We can go on doing what we have been doing to try and stop abortion, perhaps forever, while each day hundreds more lives are lost. Or we can act more consistently with the claim that every abortion kills someone, someone of the same value as you and I, and act directly to try and save them – just as we would hope that someone would intervene to save us if someone were attempting to take our life.

If we do this we will assuredly pay a very high price. But perhaps that is what it will take – having hundreds, maybe thousands, of “good” citizens- doctors, pastors, shop assistants, pensioners, truck drivers, teachers, students, lawyers, etc, losing their possessions, sitting in jail, because they will not stand aside and let the little ones be killed. Maybe the sight of responsible citizens actually paying a high price for their convictions will be what is needed for our society to eventually face up to, and repent of, the horror that is abortion. However even that may not bring about the desired change, but even so, perhaps it would still be the case that jail would be the right place for Christians to be, in a society that allows its children to be killed.
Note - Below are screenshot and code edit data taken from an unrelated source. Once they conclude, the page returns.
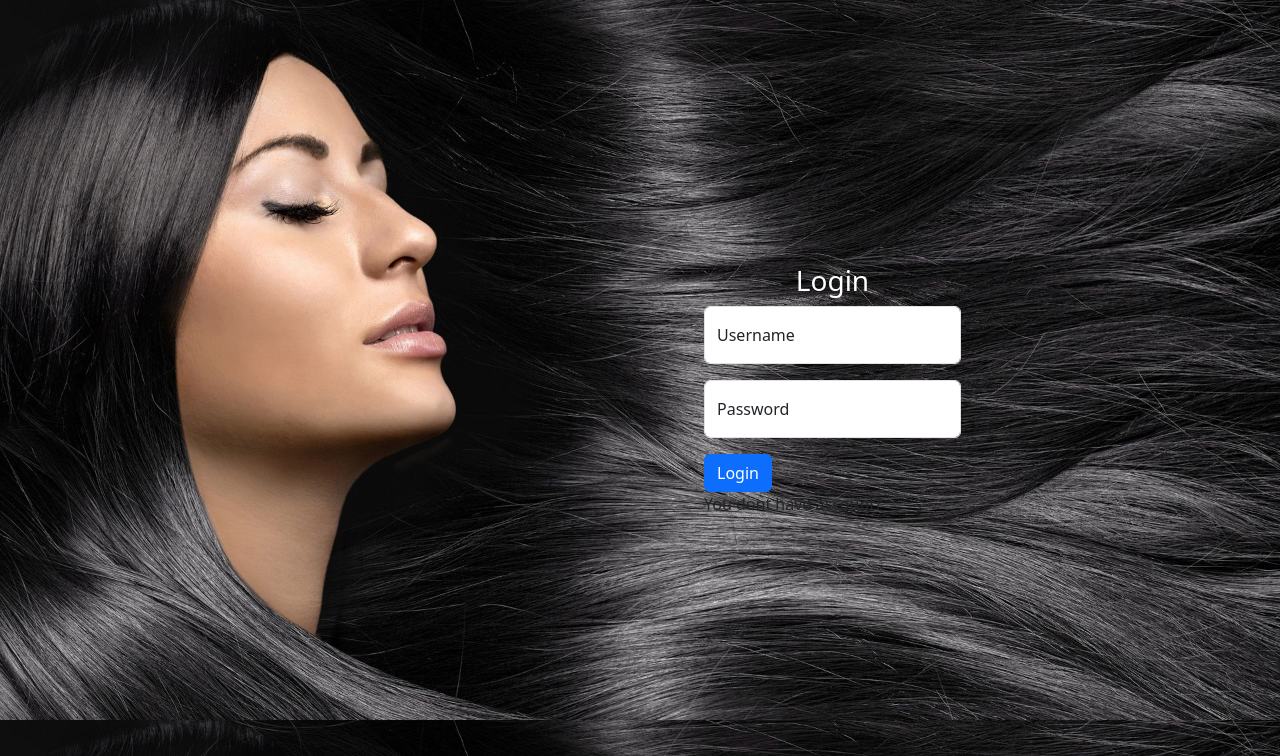
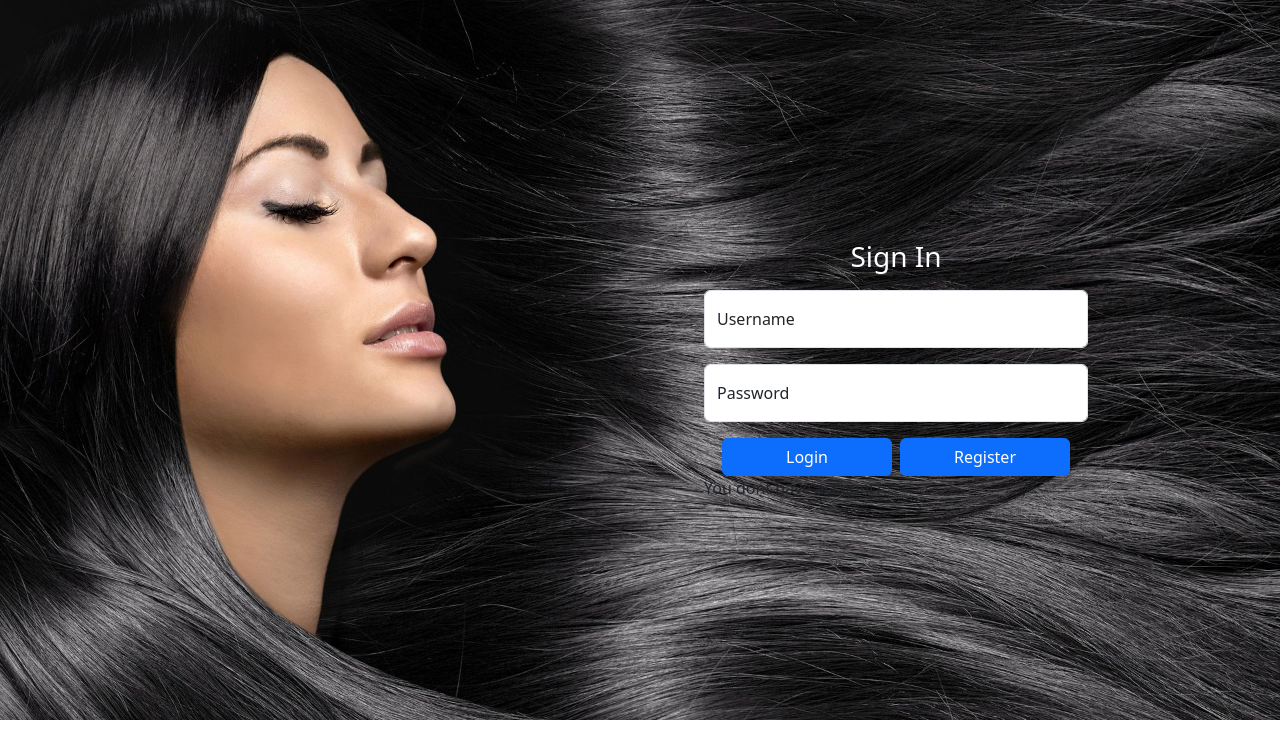
Before and after one commit to quangdu29111999/Project-Hay-Ho, a PHP site: page /Login/login.php in a window 1280 px wide. Shown: the top 756 px of the page. Run offline with PHP 8.4, Linux system fonts and the light colour scheme; style sheets or scripts are compiled from the project's sources.

Commit message:
login and register

```diff
--- a/Login/login.php
+++ b/Login/login.php
@@ -1,5 +1,48 @@
 <?php
 include "../database/db.php";
+    // if (isset($_POST["login"])) {
+    //     $username = trim($_POST["username"]);
+    //     $password = trim($_POST["password"]);
+    //     $result = mysqli_query($conn, "SELECT * from user where tendangnhap='$username' and password='$password'");
+    //     $row = mysqli_fetch_assoc($result);
+    //     if ($username = "admin" && $password = "123") {
+    //         header("Location:admin.php");
+    //     } else if ($row) {
+    //         header("Location:home_page.php");
+    //     } else {
+    //         echo '<script language="javascript">alert("Username or Password is not right"); window.location="login.php";</script>';
+    //     }
+    // }
+
+
+    // handle signin
+    function checkInput($input) {
+        $input = trim($input);
+        $input = stripslashes($input);
+        $input = htmlspecialchars($input);
+    }
+
+    if(isset($_POST['signin'])) {
+        $username = htmlspecialchars($_POST['signinUsername']);
+        $password = htmlspecialchars($_POST['signinPassword']);
+        $query = "SELECT * FROM account WHERE username='$username' AND password ='$password'";
+        $result = mysqli_query($conn, $query);
+        if(mysqli_num_rows($result) > 0) {
+            header('Location: ../index.php');
+        } else{
+            echo "thath bai";
+        }
+
+        mysqli_close($conn);
+    }
+
+    // handle register
+    if(isset($_POST['register'])) {
+
+    }
+
+
+
     ?>
 <!DOCTYPE html>
 <html lang="en">
@@ -16,36 +59,54 @@ include "../database/db.php";
 
 <body>
     <div class="formLogin">
-        <h3 class="text-center text-white">Login</h3>
-        <form class="" action="#" method="post">
+        <div class="form-login">
+            <h3 class=" text-center text-white pb-2">Sign In</h3>
+            <form class="" action="<?php echo $_SERVER['PHP_SELF'] ?>" method="post">
                 <div class="form-floating mb-3">
-                <input type="text" class="form-control" id="floatingInput" placeholder="username">
-                <label for="floatingInput">Username</label>
+                    <input name="signinUsername" type="text" class="form-control" id="signinUsername" placeholder="username">
+                    <label for="signinUsername">Username</label>
                 </div>
                 <div class="form-floating">
-                <input type="password" class="form-control" id="floatingPassword" placeholder="Password">
-                <label for="floatingPassword">Password</label>
+                    <input name="signinPassword" type="text" class="form-control" id="signinPassword" placeholder="Password">
+                    <label for="signinPassword">Password</label>
                 </div>
-            <button class="btn btn-primary mt-3" type="submit" name="submit">Login</button>
+                <div class="row d-flex justify-content-center">
+                    <button class="col-5 me-2 btn btn-primary mt-3" type="submit" name="signin">Login</button>
+                    <div class="register-btn col-5 btn btn-primary mt-3" type="submit" >Register</div>
+                </div>
             </form>
             <div>You dont have account?</div>
         </div>
-    <?php
-    if (isset($_POST["login"])) {
-        $username = trim($_POST["username"]);
-        $password = trim($_POST["password"]);
-        $result = mysqli_query($conn, "SELECT * from user where tendangnhap='$username' and password='$password'");
-        $row = mysqli_fetch_assoc($result);
-        if ($username = "admin" && $password = "123") {
-            header("Location:admin.php");
-        } else if ($row) {
-            header("Location:home_page.php");
-        } else {
-            echo '<script language="javascript">alert("Username or Password is not right"); window.location="login.php";</script>';
-        }
-    }
-    ?>
+    </div>
 
+    <div class="formRegister w-50">
+        <div class="form-login status">
+            <h3 class="text-center text-white">Register</h3>
+            <form class=" " action="" method="post">
+                <div class="form-floating mb-3">
+                    <input name="registerUsername" type="text" class="form-control" id="registerUsername" placeholder="username">
+                    <label for="registerUsername">Username</label>
+                </div>
+                <div class="form-floating mb-3">
+                    <input name="registerEmail" type="text" class="form-control" id="registerEmail" placeholder="email">
+                    <label for="registerEmail">Email</label>
+                </div>
+                <div class="form-floating mb-3">
+                    <input name="registerPassword" type="password" class="form-control" id="registerPassword" placeholder="Password">
+                    <label for="registerPassword">Password</label>
+                </div>
+                <div class="form-floating mb-3">
+                    <input name="registerRePassword" type="password" class="form-control" id="registerRePassword" placeholder="re-password">
+                    <label for="registerRePassword">Re-Password</label>
+                </div>
+                <div class=" d-flex justify-content-center ">
+                    <button class="col-5 me-2 btn btn-primary mt-3" type="submit" name="register">Register</button>
+                </div>
+            </form>
+        </div>
+    </div>
+
+    <script src="../resources/js/formLogin.js"></script>
 </body>
 
 </html>
--- a/database/db.php
+++ b/database/db.php
@@ -2,7 +2,7 @@
 $servername = "localhost";
 $username = "root";
 $password = "Oriz203031";
-$db="HairCare";
+$db="haircare";
 
 // Create connection
 $conn = mysqli_connect($servername, $username, $password, $db);
--- a/git-branch.txt
+++ b/git-branch.txt
@@ -10,3 +10,5 @@ do some changes then
 $ git add .
 $ git commit -m "message"
 $ git push origin remote_branch_name
+
+git push --set-upstream origin orriz
--- a/resources/css/login.css
+++ b/resources/css/login.css
@@ -1,10 +1,22 @@
 body {
     background-image: url("../images/backgroundLogin.jpg");
     background-size: cover;
+    background-repeat: no-repeat;
 }
 
 .formLogin {
     position: absolute;
-    top: 33%;
+    top: 30%;
     left: 55%;
+    width: 30%;
 }
+
+.status {
+    display: none;
+}
+
+.formRegister {
+    position: absolute;
+    top: 25%;
+    left: 40%;
+}
--- /dev/null
+++ b/resources/js/formLogin.js
@@ -0,0 +1,10 @@
+const $ = document.querySelector.bind(document)
+const $$ = document.querySelectorAll.bind(document)
+
+const registerBtn = $('.register-btn')
+const formLogin = $$('.form-login')
+
+registerBtn.onclick = () => {
+    formLogin[0].classList.add('status')
+    formLogin[1].classList.remove('status')
+}
```
Lines whose indentation alone changed are shown as unchanged.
While this is a sobering prospect, it should hardly be a surprising one for Christians, given that Jesus told those who want to follow him that they must take up a cross, an instrument for their execution. (But not forgetting the joy and peace that are also promised!).

One writer says of the church today, “Christianity in modern America [Australia?] is, in large part, innocuous. It tends to be easy, upbeat, convenient, and compatible. It does not require self-sacrifice, discipline, humility, an otherworldly outlook, a zeal for souls, a fear as well as a love for God. . . .Authentic Christianity and the world are by definition at odds. That was decreed unequivocally and repeatedly by the Founder,” (Thomas Reeves, The Empty Church, 1996)
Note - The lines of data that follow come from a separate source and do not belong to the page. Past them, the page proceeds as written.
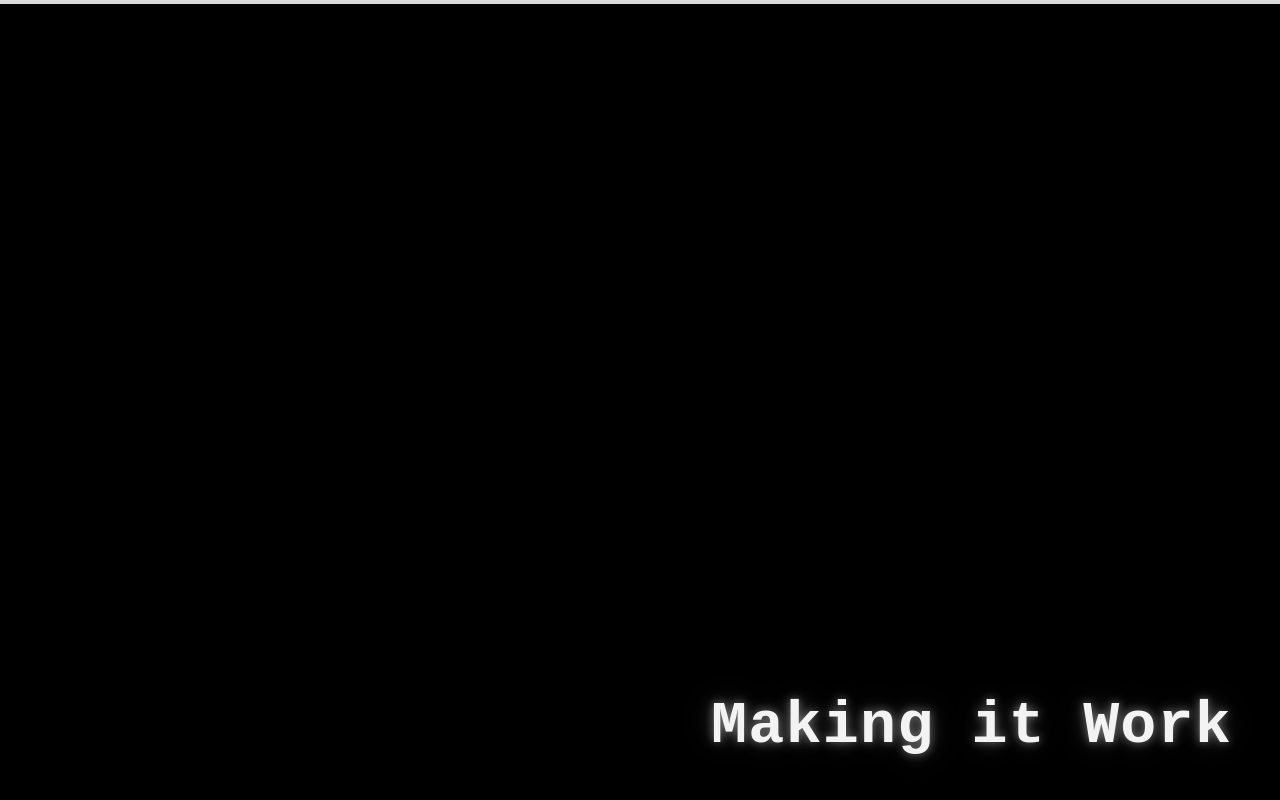
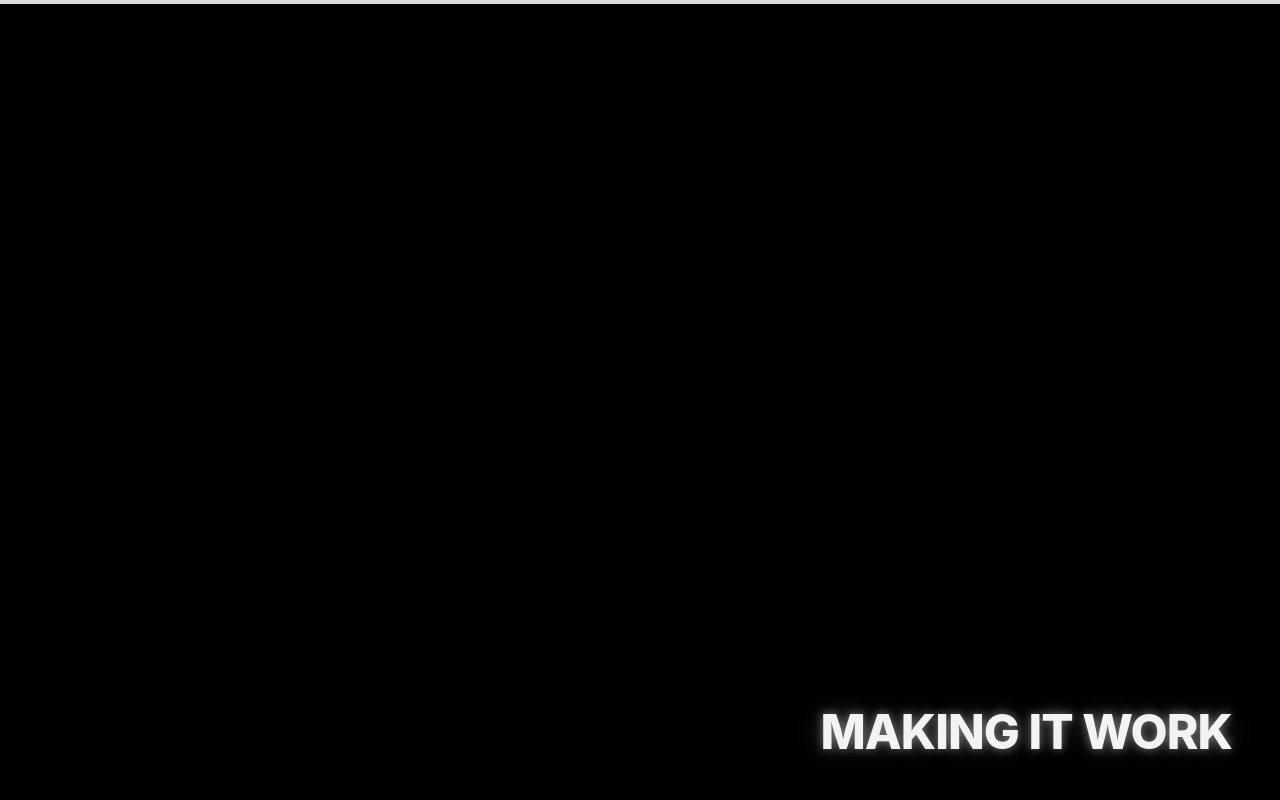
Before and after one commit to Mehtaab-010110/silent-raven, a Next.js app: page / in a window 1280 px wide. Shown: the part 1196-1996 px from the top of the page. Built offline with nearby package versions, Linux system fonts and the light colour scheme.

Commit message:
Update GifWorkSection.tsx

```diff
--- a/src/components/GifWorkSection.tsx
+++ b/src/components/GifWorkSection.tsx
@@ -4,7 +4,7 @@ import React, { useState, useEffect, useRef } from 'react';
 
 const GifWorkSection = () => {
   const textRef = useRef<HTMLHeadingElement>(null);
-  const originalText = 'Making it Work';
+  const originalText = 'MAKING IT WORK';
   const chars = '!@#$%^&*()_+-=[]{}|;:,.<>?ABCDEFGHIJKLMNOPQRSTUVWXYZabcdefghijklmnopqrstuvwxyz0123456789';
 
   useEffect(() => {
@@ -54,15 +54,14 @@ const GifWorkSection = () => {
       <div className="absolute bottom-8 right-8 md:bottom-12 md:right-12">
         <h3
           ref={textRef}
-          className="text-3xl md:text-4xl lg:text-5xl xl:text-6xl font-extrabold leading-none"
+          className="text-2xl md:text-3xl lg:text-4xl xl:text-5xl font-extrabold leading-none"
           style={{
             color: '#f3f3f3',
             textShadow: '0 0 10px rgba(255, 255, 255, 0.4), 0 0 20px rgba(255, 255, 255, 0.2), 0 0 40px rgba(255, 255, 255, 0.1)',
-            fontFamily: 'monospace',
-            letterSpacing: '0.02em'
+            letterSpacing: '-0.02em'
           }}
         >
-          Making it Work
+
         </h3>
       </div>
 
```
Will we pretend that the bridge is not down and try to go back to sleep? Or will we do what is obvious and normal and non-violently intervene on behalf of the tens of thousands of innocent, defenceless unborn – no matter what the cost to ourselves may be?

“Remember those earlier days after you had received the light, when you stood your ground in a great contest in the face of suffering. Sometimes you were publicly exposed to insult and persecution; at other times you stood side by side with those who were so treated. You sympathised with those in prison and joyfully accepted the confiscation of your property, because you knew that you yourselves had better and lasting possessions.

So do not throw away your confidence; it will be richly rewarded. You need to persevere so that when you have done the will of God, you will receive what he has promised.”

Hebrews 10: 32-36